October 27, Henry beat his wife to death in a jealous rage then beat his sleeping sister-in-law to death as she slept, presumably because he blamed her for being a “bad influence” on Theresa. Once the women were dead, Henry, a former butcher, used a 2-foot (61cm) long sugar cane knife to dismember their bodies. The corpses were beheaded and their limbs removed at their respective joints at the torso. Each woman’s body parts were then packed into trunks, the knife was put in the trunk with Theresa’s remains, and Henry fled.
Within a day, a cleaning woman happened upon the “blood-splattered” room. Her screams alerted two passing insurance salesmen who in turn alerted police. Bloody footprints were upon the floor and severed fingers were found in a bloody mattress. The fingers were discovered to belong to Theresa, cut from her left hand, possibly to extract her wedding ring which was missing. The ring was later found shoved into a gaping wound in her back. In addition, a page from a fictional story Leonide was writing, containing in part the line “Marriage is a life sentence. Be careful,” was also found.
Joseph surrendered the day after the bodies were found and claimed both brothers had killed their wives out of jealousy.

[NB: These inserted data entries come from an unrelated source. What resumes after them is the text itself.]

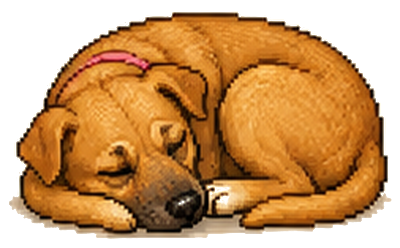
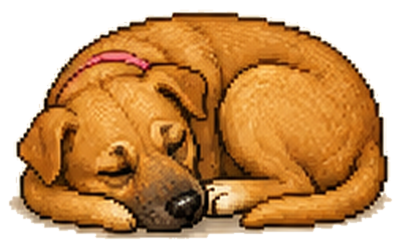
Corrige remocao de fundo das imagens: usa conectividade a borda em vez de distancia de cor pura

diff --git a/web/src/utils/versao.js b/web/src/utils/versao.js
@@ -1,4 +1,4 @@
 // Atualizo esse número toda vez que envio uma mudança —
 // serve pra você confirmar se o app realmente atualizou no celular.
-export const VERSAO = '1.11.1';
-export const VERSAO_DESCRICAO = 'Remove fundo das imagens da Nina e ajusta espacamento';
+export const VERSAO = '1.11.2';
+export const VERSAO_DESCRICAO = 'Corrige remocao de fundo (preservando partes claras do desenho)';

This confession was later dissolved when Henry confessed to both murders after he was captured, four days following the murders.
“I did not think of killing my wife,” Henry stated in his confession, “even though I knew of her infidelity, until she said she was leaving me and my children next morning. First, I thought of killings myself and the children, but my children were young and had had no chance at life. I hated her that night, but I loved her every moment up until that hour and I love her now. She was a beautiful woman.”
Henry was sentenced to life imprisonment, and was released after serving 21 years. He was convicted in 1956 for assaulting his wife Alberta Moity with a deadly weapon after shooting her, and sentenced to another 1 to 10 years, though he stayed out of newspapers after this conviction.
“One To 10 Years For Shooting Wife.” The Valley Times [North Hollywood, California]. May 16, 1956
“Alleged Killer on Trial Again.” Johnson City Staff-News. June 18, 1928
“Moity’s Fate is in Hands of Jury to Decide.” Daily Clarion-Ledger [Jackson, Mississippi]. March 4, 1928
“How Jealously Turned a Devoted Husband Into a Demon.” Orlando Evening Star. December 18, 1927
“”Life Sentence” Slain Wife Said About Marriage.” Crowley Daily Signal. October 28, 1927
“Trunk Horror Speeds Police To Find Guilty.” Crowley Daily Signal. October 28, 1927